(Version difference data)
⟨

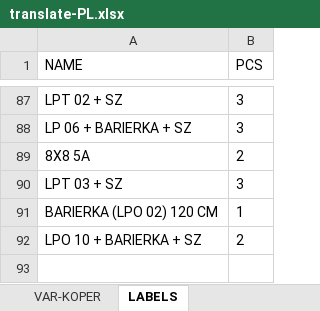
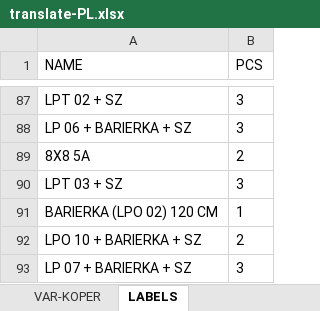
Before and after one commit to xaxamagyar/padrew-objednavka, an Excel workbook: translate-PL.xlsx, sheet LABELS, drawn as a sheet; only a part is shown, gaps mark what is left out; values as stored, in another font and other column widths than the file's, no borders; the diff names each change by its address in the sheet, - before the commit and + after, or states it on an @@ line.

Commit message:
Automatická aktualizace překladové databáze z webové aplikace

```diff
--- a/translate-PL.xlsx (sheet LABELS)
+++ b/translate-PL.xlsx (sheet LABELS)
+row 93: LP 07 + BARIERKA + SZ | 3
```
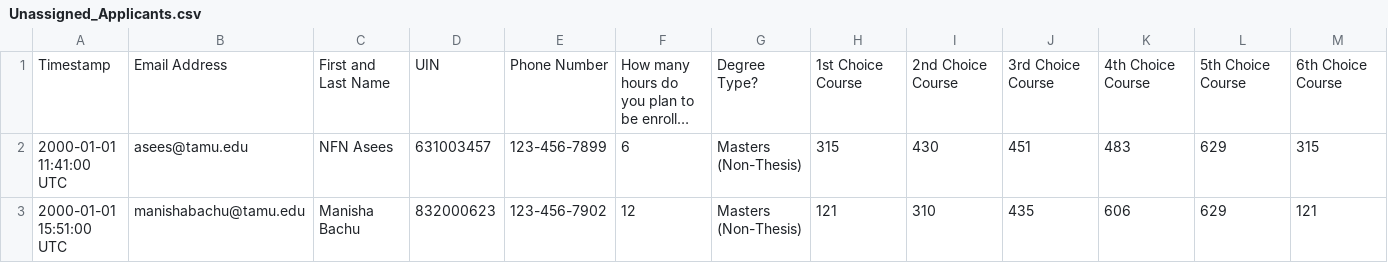
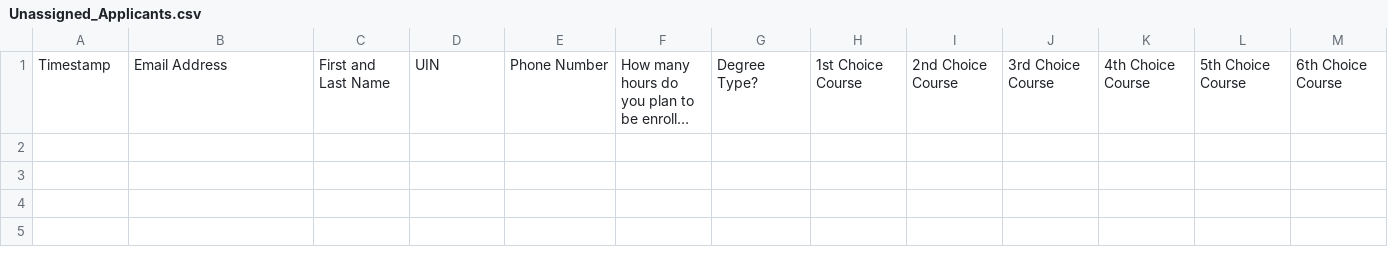
Before and after one commit to stephanielam3211/CSCE606_Project, a CSV file: app/Charizard/util/public/output/Unassigned_Applicants.csv, drawn as a sheet; only a part is shown; long unchanged cells end in …; rows hold the shown columns only; the diff names each change by its address in the sheet, - before the commit and + after, or states it on an @@ line.

```diff
--- a/app/Charizard/util/public/output/Unassigned_Applicants.csv
+++ b/app/Charizard/util/public/output/Unassigned_Applicants.csv
-row 2: 2000-01-01 11:41:00 UTC | asees@tamu.edu | NFN Asees | 631003457 | 123-456-7899 | 6 | Masters (Non-Thesis) | 315 | 430 | 451 | 483 | 629 | 315
-row 3: 2000-01-01 15:51:00 UTC | manishabachu@tamu.edu | Manisha Bachu | 832000623 | 123-456-7902 | 12 | Masters (Non-Thesis) | 121 | 310 | 435 | 606 | 629 | 121
```
Also changed, not shown: 5 other files.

⟩

-- ASSIGNMENT --
Track down all lines above with the string "public" and copy them.

-- RESULT BELOW --
Before and after one commit to stephanielam3211/CSCE606_Project, a CSV file: app/Charizard/util/public/output/Unassigned_Applicants.csv, drawn as a sheet; only a part is shown; long unchanged cells end in …; rows hold the shown columns only; the diff names each change by its address in the sheet, - before the commit and + after, or states it on an @@ line.
--- a/app/Charizard/util/public/output/Unassigned_Applicants.csv
+++ b/app/Charizard/util/public/output/Unassigned_Applicants.csv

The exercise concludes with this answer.